> [Required work]
Of the lines listed below, return exactly those that run from the line containing "SDRElem--->data" through the line containing "style std::set fill:#444", both included.

> [Supplied records]
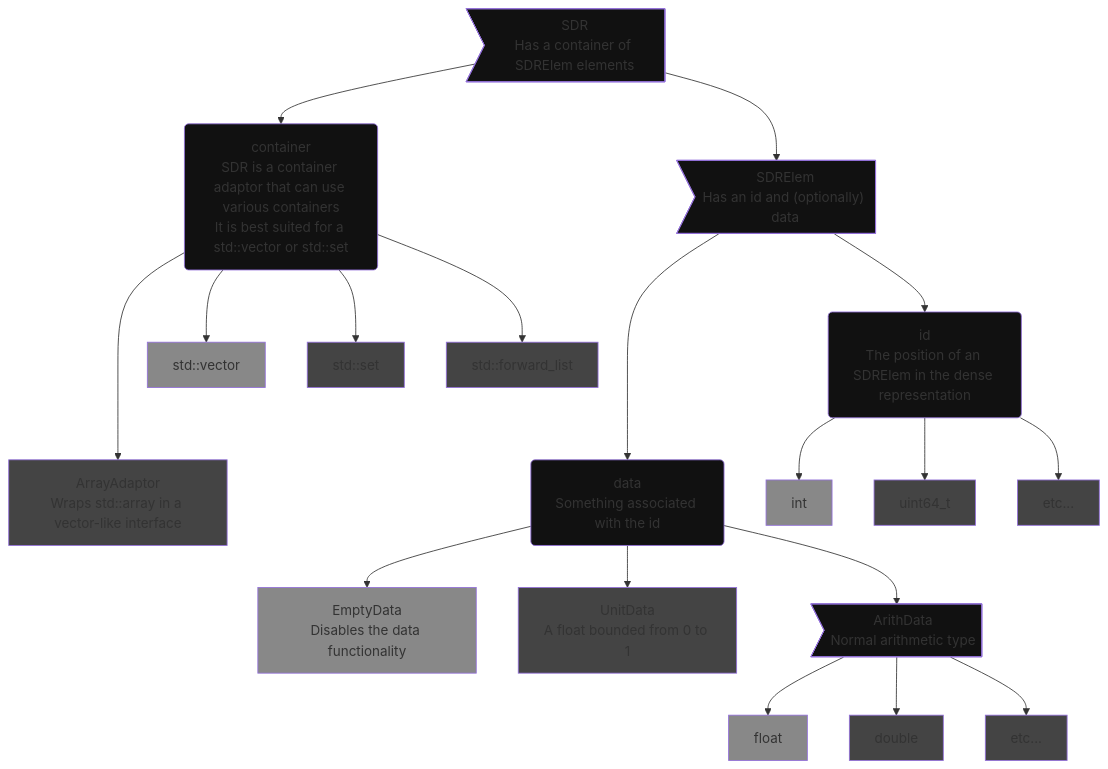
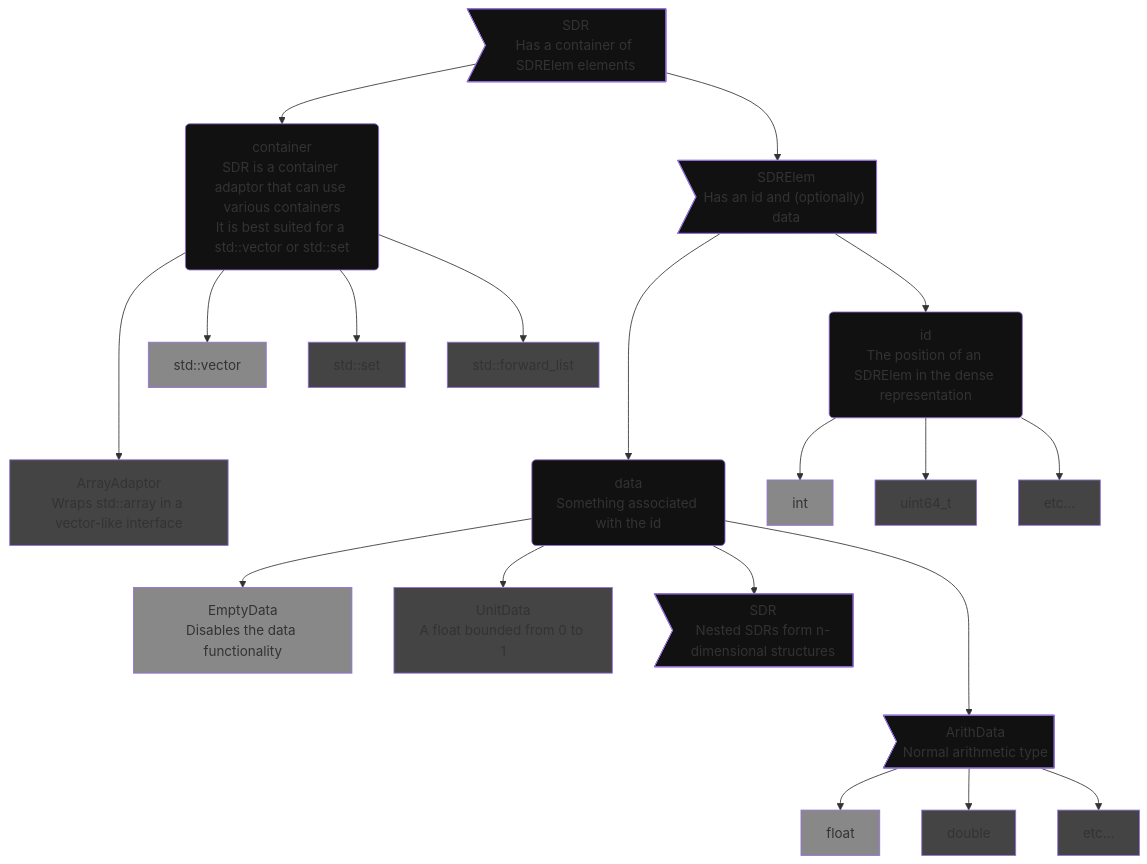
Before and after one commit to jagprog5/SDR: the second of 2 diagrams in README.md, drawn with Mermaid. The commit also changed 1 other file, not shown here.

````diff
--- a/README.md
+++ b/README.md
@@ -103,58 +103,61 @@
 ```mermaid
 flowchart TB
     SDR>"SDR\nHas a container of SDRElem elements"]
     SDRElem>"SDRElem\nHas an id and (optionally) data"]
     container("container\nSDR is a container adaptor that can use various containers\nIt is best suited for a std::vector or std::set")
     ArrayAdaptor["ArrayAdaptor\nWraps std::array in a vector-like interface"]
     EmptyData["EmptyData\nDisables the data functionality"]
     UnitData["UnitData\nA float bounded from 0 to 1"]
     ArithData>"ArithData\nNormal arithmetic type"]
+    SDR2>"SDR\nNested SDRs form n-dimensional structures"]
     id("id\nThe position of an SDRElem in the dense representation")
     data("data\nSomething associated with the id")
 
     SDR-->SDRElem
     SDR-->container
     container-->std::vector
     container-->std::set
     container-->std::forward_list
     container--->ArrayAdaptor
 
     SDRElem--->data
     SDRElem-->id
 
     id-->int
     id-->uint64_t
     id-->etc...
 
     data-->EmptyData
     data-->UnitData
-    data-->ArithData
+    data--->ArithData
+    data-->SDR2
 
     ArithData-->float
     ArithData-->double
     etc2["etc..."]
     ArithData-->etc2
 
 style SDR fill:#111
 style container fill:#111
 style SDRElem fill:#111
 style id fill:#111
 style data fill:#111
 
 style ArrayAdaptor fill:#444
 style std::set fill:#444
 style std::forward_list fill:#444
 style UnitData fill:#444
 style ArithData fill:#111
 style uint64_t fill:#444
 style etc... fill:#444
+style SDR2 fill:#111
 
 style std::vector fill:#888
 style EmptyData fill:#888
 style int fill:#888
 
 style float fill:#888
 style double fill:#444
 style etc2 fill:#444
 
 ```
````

> [Result of the task]
     SDRElem--->data
     SDRElem-->id
 
     id-->int
     id-->uint64_t
     id-->etc...
 
     data-->EmptyData
     data-->UnitData
-    data-->ArithData
+    data--->ArithData
+    data-->SDR2
 
     ArithData-->float
     ArithData-->double
     etc2["etc..."]
     ArithData-->etc2
 
 style SDR fill:#111
 style container fill:#111
 style SDRElem fill:#111
 style id fill:#111
 style data fill:#111
 
 style ArrayAdaptor fill:#444
 style std::set fill:#444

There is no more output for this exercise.